After drastically climbing for another 30 seconds or so, we finally evened out. There was vomit everywhere, and people were still panicking, sweating, crying. The captain came on the PA saying we had issues with ‘turbulence’, but when we landed and passengers deplaned, the FO looked at us, lowered his head, and he said ‘we all knew why that happened.'”

The Plane Clipped A Building On The Ground

From Redditor /u/misskrumpet:

“My brother works for British Airways and was in the flight out of Joburg that ended up on the wrong taxiway that was too narrow and clipped a building.

The crash was scary, but the worst part was that because of a fuel-spill they had to stay on the plane for an hour until they were cleared to evacuate. They told passengers not to use their phones due to the flammability of the situation but as you can see from the news articles the request was ignored and many photos were taken.”

A Bloody Panic Among Passengers

From Redditor /u/sykicat:

“My friend is a flight attendant for Malaysia air. She told me a man was clipping his toenails (not sure if clippers were even allowed on plane) during the flight when he ripped one of them badly and blood began gushing out. Man next to him passed-out from sight of the blood.

Toenail man limped out of his seat to approach my friend for help with his hands covered in blood and patted her on her shoulder leaving a bloody hand-print on her clothes. Toenail man said to her ‘I’m bleeding and’ – points to passed out man – ‘He killed.’ She and other passenger panicked thinking he killed him, before he said he ‘keeled over.’

They turned the plane around which was 30 minutes after takeoff.”

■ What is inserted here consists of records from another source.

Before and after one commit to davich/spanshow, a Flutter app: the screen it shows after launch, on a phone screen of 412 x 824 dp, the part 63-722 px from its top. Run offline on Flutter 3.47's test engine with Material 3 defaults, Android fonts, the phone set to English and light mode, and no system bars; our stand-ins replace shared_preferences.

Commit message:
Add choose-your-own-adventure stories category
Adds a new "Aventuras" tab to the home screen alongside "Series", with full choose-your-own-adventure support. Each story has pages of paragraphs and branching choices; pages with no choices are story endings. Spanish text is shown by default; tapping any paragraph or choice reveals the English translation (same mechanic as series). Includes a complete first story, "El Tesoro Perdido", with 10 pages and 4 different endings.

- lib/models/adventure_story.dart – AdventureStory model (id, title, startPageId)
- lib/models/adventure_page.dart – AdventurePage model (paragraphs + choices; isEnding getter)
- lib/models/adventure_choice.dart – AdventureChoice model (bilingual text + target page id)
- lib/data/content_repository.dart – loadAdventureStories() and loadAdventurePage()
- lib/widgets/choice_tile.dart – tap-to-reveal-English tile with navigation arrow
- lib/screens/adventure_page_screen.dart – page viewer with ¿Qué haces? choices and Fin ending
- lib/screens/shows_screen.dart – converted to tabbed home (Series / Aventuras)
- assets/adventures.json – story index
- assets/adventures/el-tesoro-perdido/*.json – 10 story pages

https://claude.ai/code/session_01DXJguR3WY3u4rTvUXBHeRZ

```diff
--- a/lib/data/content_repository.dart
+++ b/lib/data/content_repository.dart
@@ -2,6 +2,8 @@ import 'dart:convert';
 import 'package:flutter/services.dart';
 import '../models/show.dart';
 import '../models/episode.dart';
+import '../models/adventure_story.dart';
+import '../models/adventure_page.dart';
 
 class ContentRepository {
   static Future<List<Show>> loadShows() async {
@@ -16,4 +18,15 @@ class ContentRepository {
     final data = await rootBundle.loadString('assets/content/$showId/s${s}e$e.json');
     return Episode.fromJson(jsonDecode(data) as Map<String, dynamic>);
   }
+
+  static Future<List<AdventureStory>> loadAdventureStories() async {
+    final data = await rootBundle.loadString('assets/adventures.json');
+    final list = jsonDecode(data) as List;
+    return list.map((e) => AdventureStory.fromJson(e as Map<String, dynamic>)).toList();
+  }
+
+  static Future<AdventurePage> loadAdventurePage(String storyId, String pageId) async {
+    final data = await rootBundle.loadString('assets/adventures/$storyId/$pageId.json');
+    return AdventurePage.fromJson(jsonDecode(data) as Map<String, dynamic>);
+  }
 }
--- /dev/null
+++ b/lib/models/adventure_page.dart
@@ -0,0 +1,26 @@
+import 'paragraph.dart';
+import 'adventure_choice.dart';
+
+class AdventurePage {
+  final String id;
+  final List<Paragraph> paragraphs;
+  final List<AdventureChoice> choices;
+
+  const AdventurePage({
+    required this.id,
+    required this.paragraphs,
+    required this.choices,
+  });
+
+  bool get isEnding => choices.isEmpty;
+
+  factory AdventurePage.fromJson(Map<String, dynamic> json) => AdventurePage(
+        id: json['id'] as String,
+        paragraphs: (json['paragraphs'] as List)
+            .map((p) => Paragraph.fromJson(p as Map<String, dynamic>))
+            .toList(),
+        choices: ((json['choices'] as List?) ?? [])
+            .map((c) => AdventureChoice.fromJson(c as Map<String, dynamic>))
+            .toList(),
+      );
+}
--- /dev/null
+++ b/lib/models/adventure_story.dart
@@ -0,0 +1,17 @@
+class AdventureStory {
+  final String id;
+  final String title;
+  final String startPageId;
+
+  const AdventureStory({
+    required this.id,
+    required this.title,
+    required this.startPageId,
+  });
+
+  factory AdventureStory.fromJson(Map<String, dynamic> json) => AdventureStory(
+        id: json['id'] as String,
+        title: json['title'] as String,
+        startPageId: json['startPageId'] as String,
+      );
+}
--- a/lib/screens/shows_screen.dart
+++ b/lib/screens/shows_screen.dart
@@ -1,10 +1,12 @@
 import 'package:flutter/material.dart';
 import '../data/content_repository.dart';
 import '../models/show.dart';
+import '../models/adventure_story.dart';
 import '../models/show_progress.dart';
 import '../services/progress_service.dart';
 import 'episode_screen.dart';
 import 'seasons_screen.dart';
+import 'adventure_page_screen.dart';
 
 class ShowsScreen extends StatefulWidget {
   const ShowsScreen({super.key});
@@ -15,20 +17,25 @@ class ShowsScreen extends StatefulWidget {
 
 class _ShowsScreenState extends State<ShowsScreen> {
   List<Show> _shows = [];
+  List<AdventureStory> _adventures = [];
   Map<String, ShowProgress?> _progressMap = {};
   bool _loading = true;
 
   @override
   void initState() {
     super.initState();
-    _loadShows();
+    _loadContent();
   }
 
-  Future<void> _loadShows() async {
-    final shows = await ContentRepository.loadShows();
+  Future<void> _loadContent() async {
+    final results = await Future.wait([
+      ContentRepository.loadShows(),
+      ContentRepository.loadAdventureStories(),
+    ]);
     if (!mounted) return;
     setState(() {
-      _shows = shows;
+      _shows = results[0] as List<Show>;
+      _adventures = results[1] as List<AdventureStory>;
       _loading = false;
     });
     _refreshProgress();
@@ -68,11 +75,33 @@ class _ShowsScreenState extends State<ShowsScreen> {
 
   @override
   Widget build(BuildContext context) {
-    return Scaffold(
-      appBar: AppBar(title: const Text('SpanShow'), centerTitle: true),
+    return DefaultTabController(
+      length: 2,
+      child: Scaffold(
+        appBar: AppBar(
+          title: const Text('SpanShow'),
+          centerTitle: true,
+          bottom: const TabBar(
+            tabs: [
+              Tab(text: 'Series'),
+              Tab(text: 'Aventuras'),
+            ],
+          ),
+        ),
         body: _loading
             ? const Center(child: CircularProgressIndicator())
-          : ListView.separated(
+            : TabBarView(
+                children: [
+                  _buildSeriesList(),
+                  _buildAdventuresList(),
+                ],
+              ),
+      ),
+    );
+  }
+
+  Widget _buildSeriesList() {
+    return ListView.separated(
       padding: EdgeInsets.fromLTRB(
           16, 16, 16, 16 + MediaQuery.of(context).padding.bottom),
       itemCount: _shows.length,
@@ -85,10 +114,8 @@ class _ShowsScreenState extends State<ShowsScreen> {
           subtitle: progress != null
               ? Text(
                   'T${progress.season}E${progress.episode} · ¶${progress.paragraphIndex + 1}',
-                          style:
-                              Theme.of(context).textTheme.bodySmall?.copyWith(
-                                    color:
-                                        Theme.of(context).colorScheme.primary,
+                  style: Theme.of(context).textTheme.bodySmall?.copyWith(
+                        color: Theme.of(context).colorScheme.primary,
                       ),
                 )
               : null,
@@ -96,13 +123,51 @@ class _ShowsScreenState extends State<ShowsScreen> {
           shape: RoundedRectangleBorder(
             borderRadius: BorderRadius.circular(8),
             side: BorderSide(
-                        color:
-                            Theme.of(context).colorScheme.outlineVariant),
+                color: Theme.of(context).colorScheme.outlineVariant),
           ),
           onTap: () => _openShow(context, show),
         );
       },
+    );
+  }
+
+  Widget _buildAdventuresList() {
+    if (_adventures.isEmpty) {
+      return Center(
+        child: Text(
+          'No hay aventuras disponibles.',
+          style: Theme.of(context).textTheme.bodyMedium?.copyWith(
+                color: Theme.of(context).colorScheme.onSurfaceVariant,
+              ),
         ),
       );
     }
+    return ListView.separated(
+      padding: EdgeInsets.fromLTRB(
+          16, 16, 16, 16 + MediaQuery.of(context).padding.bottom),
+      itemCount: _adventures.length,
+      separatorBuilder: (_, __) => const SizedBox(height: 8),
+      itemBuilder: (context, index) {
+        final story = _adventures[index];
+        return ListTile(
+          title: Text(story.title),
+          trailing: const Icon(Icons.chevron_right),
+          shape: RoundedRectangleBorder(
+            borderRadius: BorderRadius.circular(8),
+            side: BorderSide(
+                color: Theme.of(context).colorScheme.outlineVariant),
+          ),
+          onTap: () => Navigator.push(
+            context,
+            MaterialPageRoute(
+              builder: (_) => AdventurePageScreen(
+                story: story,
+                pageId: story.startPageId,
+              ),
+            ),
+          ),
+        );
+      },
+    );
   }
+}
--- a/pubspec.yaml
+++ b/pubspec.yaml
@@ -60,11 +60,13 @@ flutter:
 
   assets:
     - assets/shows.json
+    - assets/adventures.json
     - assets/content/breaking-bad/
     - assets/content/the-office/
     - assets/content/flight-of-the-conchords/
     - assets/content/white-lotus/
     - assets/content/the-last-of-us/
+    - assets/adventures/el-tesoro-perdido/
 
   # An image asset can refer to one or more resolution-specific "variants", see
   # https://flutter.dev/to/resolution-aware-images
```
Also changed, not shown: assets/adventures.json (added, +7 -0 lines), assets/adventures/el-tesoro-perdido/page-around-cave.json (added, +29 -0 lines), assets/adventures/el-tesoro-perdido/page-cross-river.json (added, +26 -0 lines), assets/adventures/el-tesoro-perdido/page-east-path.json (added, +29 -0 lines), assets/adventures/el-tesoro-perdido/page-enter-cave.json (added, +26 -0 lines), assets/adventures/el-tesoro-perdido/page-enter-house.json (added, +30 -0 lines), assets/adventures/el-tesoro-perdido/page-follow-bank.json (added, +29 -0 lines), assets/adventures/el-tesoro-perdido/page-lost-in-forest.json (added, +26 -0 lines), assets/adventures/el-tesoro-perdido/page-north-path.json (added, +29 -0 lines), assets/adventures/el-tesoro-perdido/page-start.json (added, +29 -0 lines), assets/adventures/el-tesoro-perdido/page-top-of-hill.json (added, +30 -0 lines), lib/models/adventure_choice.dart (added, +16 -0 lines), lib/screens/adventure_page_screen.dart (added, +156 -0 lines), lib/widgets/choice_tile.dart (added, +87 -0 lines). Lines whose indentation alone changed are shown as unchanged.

The Landing Gear Wasn’t Functioning Correctly

From Redditor /u/AcaciaWildwood:

“My sister is a FA and told me of her scariest flight.

They were flying into an airport in California from Hawaii and during the pre-landing checks it was discovered the landing gear wasn’t functioning in that it wouldn’t deploy / come down. After circling the airport to burn off fuel, fire and emergency personnel were put into place at the airport and the cabin secured.

She was sitting in the jump seat and she said there was a fellow mechanic on-board within eyesight of her. He looked her directly in the eye and gave an almost imperceptible shake of his head, letting her know the situation was very dire. As they were coming down to land, she and the other FAs were in their seats, yelling at the passengers at the top of their lungs ‘BRACE BRACE BRACE BRACE!’ while they were all in position for impact – she said it was the one time she thought for sure she’d never see her son and husband again.

Miraculously, the landing gear deployed at the very last moment, saving them from having to land on the belly of the plane. Once they got all the passengers off (sent them down the slides in the middle of the runway surrounded by emergency personnel racing them away from the plane) and were back at the hotel, the last thing she wanted was to get back on a plane to go back home to Hawaii.

She called her husband – also a FA for the same airline – and told him what had happened, said the Flight Crew were being told they could either stay overnight in the hotel and fly out the next day, or fly back to the island that night on a different plane. Her husband told her she needed to get back on the plane that night or she’d never have the ability to fly with confidence again. She did as he said and this being over nine years ago, he was right: she’s still a FA with the airline today.”